Bladder Cancer Treatment (Professional) (cont.)
IN THIS ARTICLE
Cellular Classification of Bladder Cancer
More than 90% of bladder carcinomas are transitional cell carcinomas derived from the uroepithelium. About 6% to 8% are squamous cell carcinomas, and 2% are adenocarcinomas. Adenocarcinomas may be either of urachal origin or of nonurachal origin; the latter type is generally thought to arise from metaplasia of chronically irritated transitional epithelium. Pathologic grade, which is based on cellular atypia, nuclear abnormalities, and the number of mitotic figures is of great prognostic importance.
Stage Information for Bladder Cancer
Note: This Stage Information section has been updated to include information from the seventh edition (2010) of the American Joint Committee on Cancer's AJCC Cancer Staging Manual. The PDQ Adult Treatment Editorial Board, which is responsible for maintaining this summary, is currently reviewing the new staging categories to determine whether additional changes need to be made to other parts of the summary. Any necessary changes will be made as soon as possible.
The clinical staging of carcinoma of the bladder is determined by the depth of invasion of the bladder wall by the tumor. This determination requires a cystoscopic examination that includes a biopsy, and examination under anesthesia to assess the size and mobility of palpable masses, the degree of induration of the bladder wall, and the presence of extravesical extension or invasion of adjacent organs. Clinical staging, even when computed tomographic and/or magnetic resonance imaging scans and other imaging modalities are used, often underestimates the extent of tumor, particularly in cancers that are less differentiated and more deeply invasive.[1,2,3]
Definitions of TNM
The American Joint Committee on Cancer has designated staging by TNM classification to define bladder cancer.
Table 1. Primary Tumor (T)a
Table 2. Regional Lymph Nodes (N)a,b
Table 3. Distant Metastasis (M)a
Table 4. Anatomic Stage/Prognostic Groupsa
An older, less frequently used staging system was derived by comparing clinical estimates of stage with the pathologic stage of radical cystectomy specimens.[2,3] To better ensure uniform staging and reporting of clinical results, the use of the modern TNM classification described above is recommended.
eMedicineHealth Public Information from the National Cancer Institute
This information is produced and provided by the National Cancer Institute (NCI). The information in this topic may have changed since it was written. For the most current information, contact the National Cancer Institute via the Internet web site at http://cancer.gov or call 1-800-4-CANCER
This information is not intended to replace the advice of a doctor. Healthwise disclaims any liability for the decisions you make based on this information.
Some material in CancerNet™ is from copyrighted publications of the respective copyright claimants.
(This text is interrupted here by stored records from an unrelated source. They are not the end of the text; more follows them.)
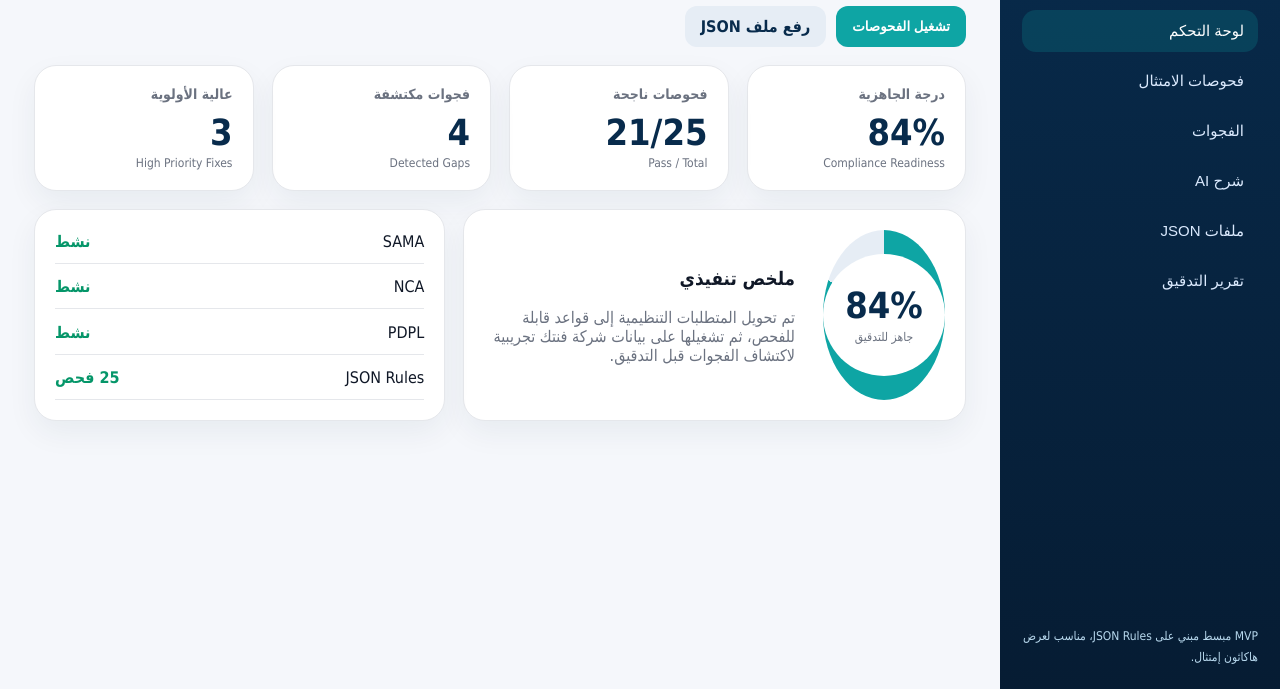
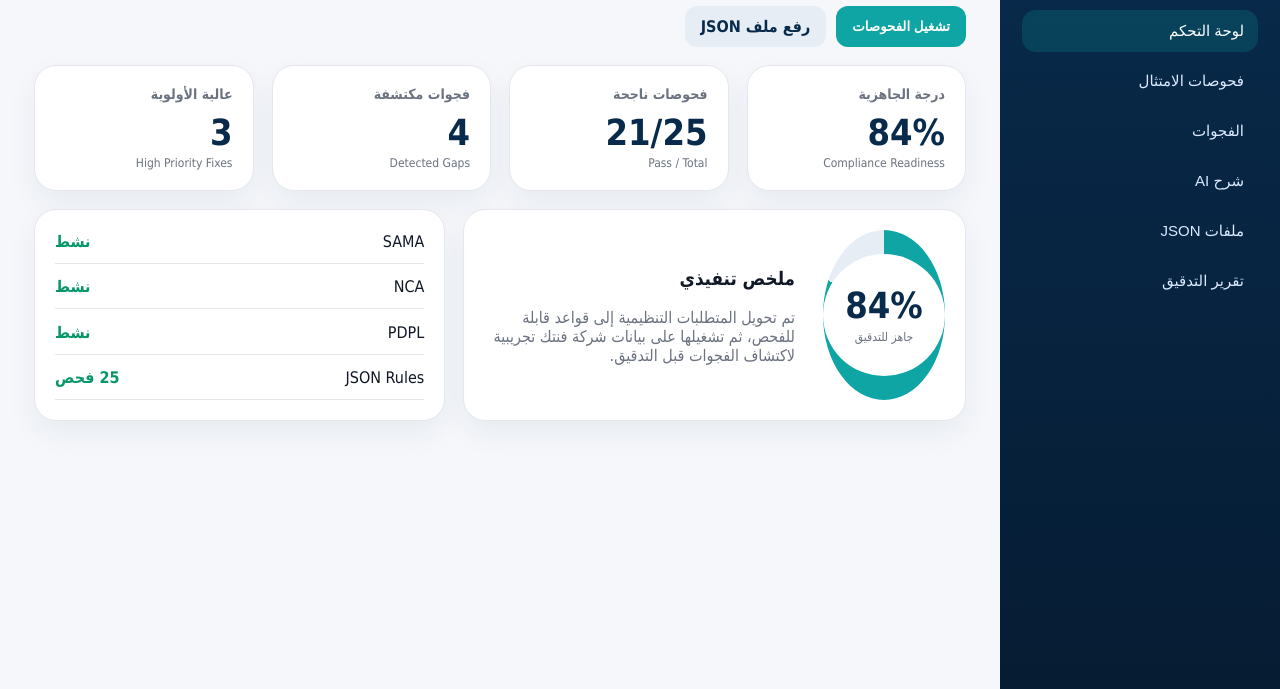
Before and after one commit to xAGS1/imtithal-fintech-compliance, a plain HTML site: page frontend/index.html in a window 1280 px wide. Shown: the part 111-800 px from the top of the page. Drawn offline with Linux system fonts and the light colour scheme.

Commit message:
Clear side-note content in index.html
Removed the text from the side-note div in index.html.

```diff
--- a/frontend/index.html
+++ b/frontend/index.html
@@ -21,7 +21,7 @@
       <button data-target="data">ملفات JSON</button>
       <button data-target="report">تقرير التدقيق</button>
     </nav>
-    <div class="side-note">MVP مبسط مبني على JSON Rules، مناسب لعرض هاكاثون إمتثال.</div>
+    <div class="side-note"></div>
   </aside>
 
   <main class="main">
```
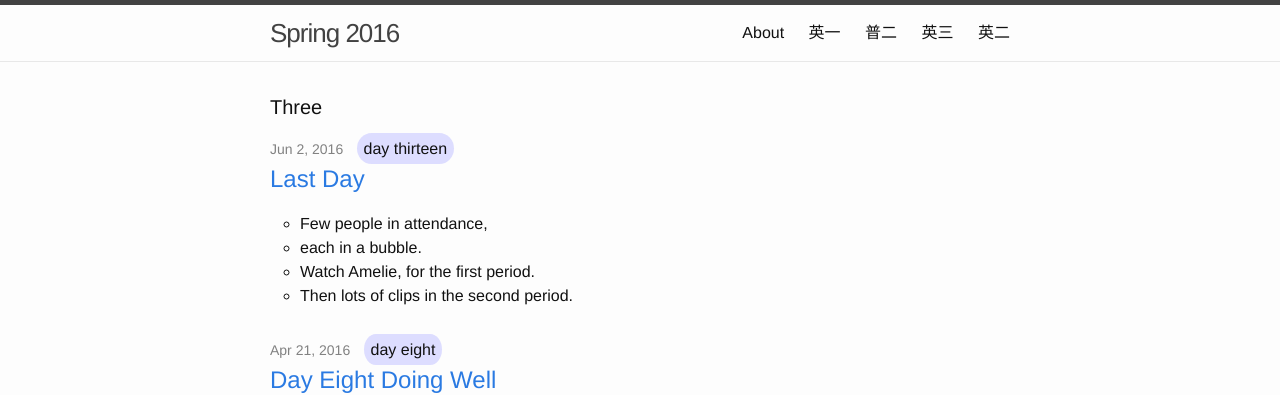
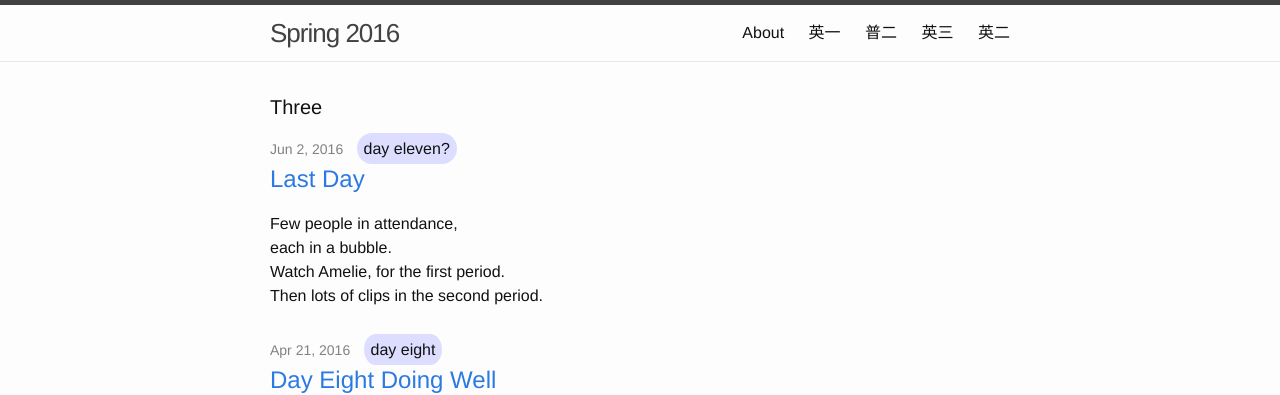
Before and after one commit to MrArgote/spring16, a Jekyll site: the page built from three.html, in a window 1280 px wide. Shown: the top 395 px of the page. Built offline with Jekyll 4.4.1, drawn with Linux system fonts in a browser that asks for light colours.

Commit message:
changed front matter on Three's June 2nd, from day thirteen to day eleven?

```diff
--- a/_posts/three/2016-06-02-Last-Day.md
+++ b/_posts/three/2016-06-02-Last-Day.md
@@ -1,12 +1,11 @@
 ---
-class: 英三
-day: thirteen
+day: eleven?
 ---
 
-- Few people in attendance,
-- each in a bubble.
-- Watch Amelie, for the first period.
-- Then lots of clips in the second period.
+Few people in attendance,
+each in a bubble.
+Watch Amelie, for the first period.
+Then lots of clips in the second period.
 
 ## Amelie
 
```
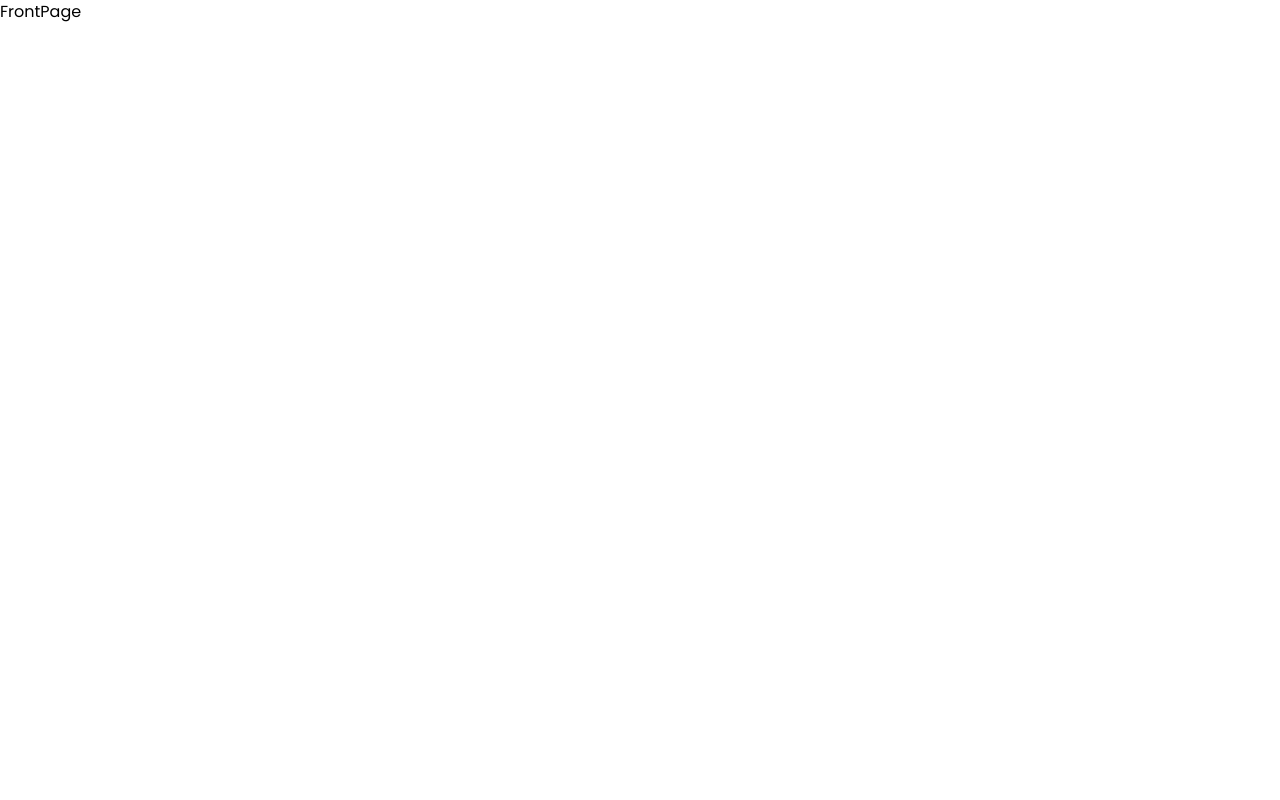
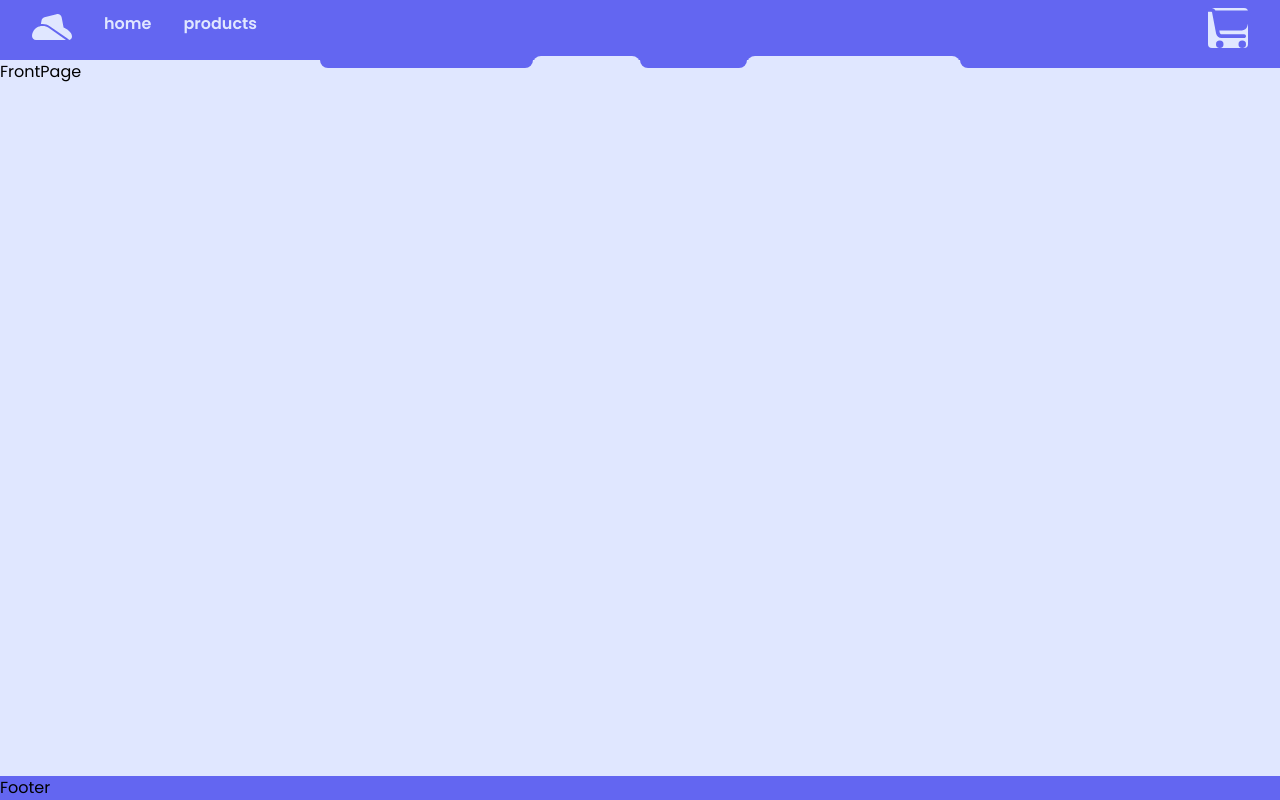
Before and after one commit to daniel-shliakhetko/clothing-bullet, a React (Create React App) app: page / in a window 1280 px wide. Built offline with nearby package versions, Linux system fonts and the light colour scheme.

Commit message:
Add Header and install faIcons

```diff
--- a/package.json
+++ b/package.json
@@ -3,6 +3,9 @@
   "version": "0.1.0",
   "private": true,
   "dependencies": {
+    "@fortawesome/fontawesome-svg-core": "^6.4.0",
+    "@fortawesome/free-solid-svg-icons": "^6.4.0",
+    "@fortawesome/react-fontawesome": "^0.2.0",
     "@reduxjs/toolkit": "^1.9.5",
     "@testing-library/jest-dom": "^5.16.5",
     "@testing-library/react": "^13.4.0",
--- a/src/App.js
+++ b/src/App.js
@@ -10,13 +10,17 @@ import { ProductPage } from "./pages/ProductPage";
 import { CartPage } from "./pages/CartPage";
 import store from "./store/store";
 import { Provider } from "react-redux";
+import { Header } from "./components/semantics/Header";
+import { Footer } from "./components/semantics/Footer";
 
 function App() {
   return (
     <Provider store={store}>
-      <div className="App">
+      <Router>
+        <div className="Wrapper w-full h-full bg-indigo-100">
+          <div className="App w-full max-w-[1440px] min-h-screen m-auto flex flex-col">
+            <Header />
             <main>
-          <Router>
               <Routes>
                 <Route path="/" element={<FrontPage />} />
                 <Route path="/products" element={<ProductListPage />} />
@@ -24,9 +28,11 @@ function App() {
                 <Route path="/cart" element={<CartPage />} />
                 <Route path="*" element={<Navigate to="/" replace />} />
               </Routes>
+            </main>
+            <Footer />
+          </div>
+        </div>
       </Router>
-        </main>
-      </div>
     </Provider>
   );
 }
--- /dev/null
+++ b/src/components/semantics/Footer.js
@@ -0,0 +1,5 @@
+import React from "react";
+
+export const Footer = () => {
+  return <footer className="mt-auto bg-indigo-500">Footer</footer>;
+};
--- /dev/null
+++ b/src/components/semantics/Header.js
@@ -0,0 +1,108 @@
+import {
+  faBars,
+  faCartShopping,
+  faHatCowboySide,
+  faXmark,
+} from "@fortawesome/free-solid-svg-icons";
+import { FontAwesomeIcon } from "@fortawesome/react-fontawesome";
+import React, { useEffect, useLayoutEffect, useRef, useState } from "react";
+import { Link, useNavigate } from "react-router-dom";
+
+export const Header = () => {
+  const menu = [
+    { title: "Home", slug: "/" },
+    { title: "Products", slug: "/products" },
+  ];
+  const navigate = useNavigate();
+  const headerRef = useRef(null);
+
+  const [isMenuShown, setIsMenuShown] = useState(true);
+  const [width, setWidth] = useState(0);
+
+  useLayoutEffect(() => {
+    setWidth(headerRef.current.clientWidth);
+    console.log(width);
+  }, [width]);
+
+  useEffect(() => {
+    function handleWindowResize() {
+      setWidth(headerRef.current.clientWidth);
+    }
+
+    window.addEventListener("resize", handleWindowResize);
+
+    return () => {
+      window.removeEventListener("resize", handleWindowResize);
+    };
+  }, []);
+
+  return (
+    <header
+      ref={headerRef}
+      className="Header pt-2 pb-3 px-8 relative flex justify-between 2xl:rounded-bl-lg rounded-none bg-indigo-500"
+    >
+      <button
+        className="h-8 mt-1 z-20 duration-200 hover:"
+        onClick={() => {
+          navigate("/");
+        }}
+      >
+        <FontAwesomeIcon
+          className="text-indigo-100 h-full"
+          icon={faHatCowboySide}
+        />
+      </button>
+      <nav
+        className={
+          "Navigation w-full md:ml-8 -ml-10 md:mt-1 mt-14 duration-500" +
+          (width < 768 ? " z-0" : " z-20") +
+          (width < 768 && isMenuShown ? " -mt-10 opacity-0" : "")
+        }
+      >
+        <ul className="NavigationList w-full flex md:flex-row flex-col md:space-x-8">
+          {menu.map((item, i) => (
+            <li
+              key={i}
+              title={item.title}
+              className="NavigationItem font-semibold lowercase text-indigo-100"
+            >
+              <Link to={item.slug}>{item.title}</Link>
+            </li>
+          ))}
+        </ul>
+      </nav>
+      <div className="flex space-x-4 z-20">
+        <button
+          className="w-10 h-10 rounded flex justify-center items-center bg-indigo-100"
+          onClick={() => {
+            navigate("/cart");
+          }}
+        >
+          <FontAwesomeIcon
+            className="text-indigo-500 h-full h-3/4"
+            icon={faCartShopping}
+          />
+        </button>
+        <button
+          className="w-8 h-8 md:hidden"
+          onClick={() => {
+            setIsMenuShown(!isMenuShown);
+          }}
+        >
+          <FontAwesomeIcon
+            className="text-indigo-100 h-full"
+            icon={isMenuShown ? faBars : faXmark}
+          />
+        </button>
+      </div>
+      <div className="absolute top-0 left-0 h-14 w-full bg-indigo-500 z-10"></div>
+      <div className="Decorations w-full h-fit absolute -bottom-2 right-0 flex justify-end">
+        <div className="w-1/6 h-2 rounded-b-lg bg-indigo-500"></div>
+        <div className="-mt-1 w-1/12 h-2 rounded-t-lg lg:block hidden bg-indigo-100"></div>
+        <div className="w-1/12 h-2 rounded-b-lg lg:block hidden bg-indigo-500"></div>
+        <div className="-mt-1 w-1/6 h-2 rounded-t-lg bg-indigo-100"></div>
+        <div className="w-1/4 h-2 2xl:rounded-b-lg rounded-bl-lg bg-indigo-500"></div>
+      </div>
+    </header>
+  );
+};
--- a/tailwind.config.js
+++ b/tailwind.config.js
@@ -1,10 +1,12 @@
 /** @type {import('tailwindcss').Config} */
 module.exports = {
-  content: [
-    "./src/**/*.{js,jsx,ts,tsx}",
-  ],
+  content: ["./src/**/*.{js,jsx,ts,tsx}"],
   theme: {
-    extend: {},
+    extend: {
+      screens: {
+        "2xl": "1440px",
+      },
+    },
   },
   plugins: [],
-}
+};
```
Also changed, not shown: 1 other file (tests, documents, lock files or other folders). Lines whose indentation alone changed are shown as unchanged.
Users of CancerNet™ are referred to the publication data appearing in the bibliographic citations, as well as to the copyright notices appearing in the original publication, all of which are hereby incorporated by reference.
Find out what women really need.
Pill Identifier on RxList
- quick, easy,
Find a Local Pharmacy
- including 24 hour, pharmacies